No new vehicles, smaller houses, less furniture, less utilities, less restaurants, less convenience services, less clothes, less shoes, less household trinkets, less less less. The irony of course is that having less also means less stress which means a drastically better life overall.

The Investment Savings Rules

Lets talk truth when it comes to saving, investing, and Early Retirement.

If you plan to retire around age sixty where you expect some government benefits to come your way in the near future, you need to have invested an amount of money equal to at least 20 times your annual spending. That's $1,000,000 if you are spending $50,000 a year.

If you plan to retire earlier, you need to have invested at least 25 times your annual spending. That's $1.25 million if you are spending $50,000 a year.

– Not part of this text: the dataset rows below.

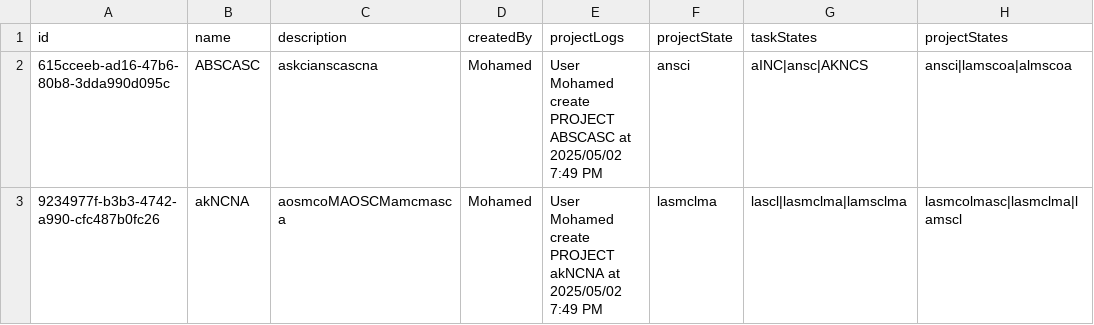
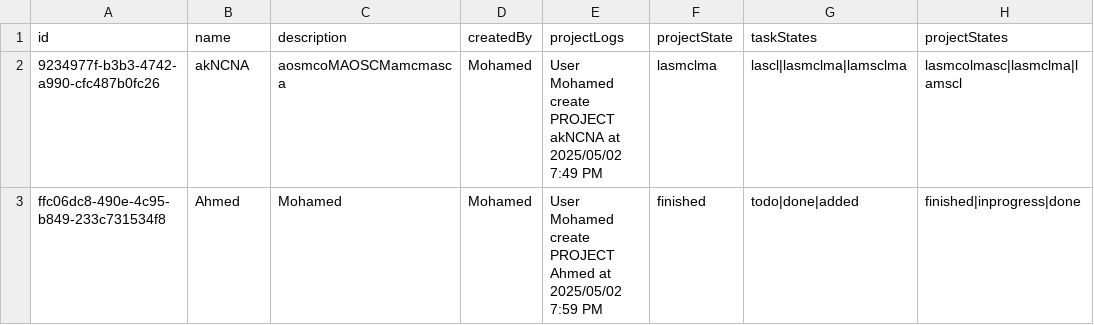
Before and after one commit to Madrid-Team/PlanMate, a CSV file: project.csv, drawn as a sheet.

Commit message:
fix update and delete function in ProjectCsvDataSource.kt

```diff
--- a/project.csv
+++ b/project.csv
@@ -1,3 +1,3 @@
 id,name,description,createdBy,projectLogs,projectState,taskStates,projectStates
-615cceeb-ad16-47b6-80b8-3dda990d095c,ABSCASC,askcianscascna,Mohamed,User Mohamed create PROJECT ABSCASC at 2025/05/02 7:49 PM,ansci,aINC|ansc|AKNCS,ansci|lamscoa|almscoa,
 9234977f-b3b3-4742-a990-cfc487b0fc26,akNCNA,aosmcoMAOSCMamcmasca,Mohamed,User Mohamed create PROJECT akNCNA at 2025/05/02 7:49 PM,lasmclma,lascl|lasmclma|lamsclma,lasmcolmasc|lasmclma|lamscl,
+ffc06dc8-490e-4c95-b849-233c731534f8,Ahmed,Mohamed,Mohamed,User Mohamed create PROJECT Ahmed at 2025/05/02 7:59 PM,finished,todo|done|added,finished|inprogress|done,
```
Also changed, not shown: 1 other file.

If you want to be extra safe, never needing to work again, and are retiring young, you need to have invested 30 times your annual spending. That's $1.5 million if your are spending $50,000 a year.

Summed up, for the typical Canadian couple renting a house, you need to save and have invested between $1 million and $1.5 million. The amount would be around $300,000 less if you own a paid-off house.

Over a million dollars is a lot of money, so how do you get there?

The Importance of Early Discipline

Time and investment returns are a huge factor. The earlier you start saving and investing in productive assets, the better off you'll be and the easier it is. Also, the higher your investment returns are, the faster you will hit your goals.

While not impossible, it is not always easy to invest for higher returns. It requires even greater discipline and I view it as more of a bonus rather than a reliable factor in financial planning.

Assuming more standard 6% net returns after inflation, here are the monthly saving numbers required to make a comfortable retirement at age 55 happen.

Source: TheRichMoose.com

The older you start, the more difficult it is. If you start saving after you are thirty years old, you will likely never retire early barring amazing investment returns or some other financial windfall. Realistically there's only so much you can save when the typical household in Canada earns around $80,000 per year.

Some Advice for the Young(er than me)

The math, the power of compounding gains over time, clearly shows that the earlier you start saving and investing that money the better off you will be. This kind of thinking ahead can put you way in front of peers who follow conventional wisdom.

The destructiveness of acting like a teenager with your finances when you are well into your twenties or thirties cannot be made more clear by this chart. The exponential financial damage is huge. It ruins your personal freedom in ways that can't be totally computed.

I'm personally a huge fan of skipping university and picking a trade or apprenticeship educated career instead. If you graduate from high school and go directly into a trade, you can be a ticketed journeyman in your early 20s earning $30 to $50 per hour. You avoid student debt and the lavish lifestyle expectations that often come along with working in a field that is full of people with degrees. Trades careers present business ownership opportunities and specialization opportunities that you often can't find in many degree requiring fields.

But even if you do decide it is worthwhile for you to go to university, or if you are already on that path, it's not too late to make sure you are doing it correctly. Live how a student used to live (ie. poor). Work hard in the summer. Avoid student debt at all costs. Get a job right away, even if the pay isn't what your academic advisor promised it would be. Choose a degree in business, sciences, or engineering. Learn how to code or at least be savvy with tech stuff beyond simple user knowledge.

Comments & Questions

All comments are moderated before being posted for public viewing. Please don't send in multiple comments if yours doesn't appear right away. It can take up to 24 hours before comments are posted.

Comments containing links or "trolling" will not be posted. Comments with profane language or those which reveal personal information will be edited by moderator.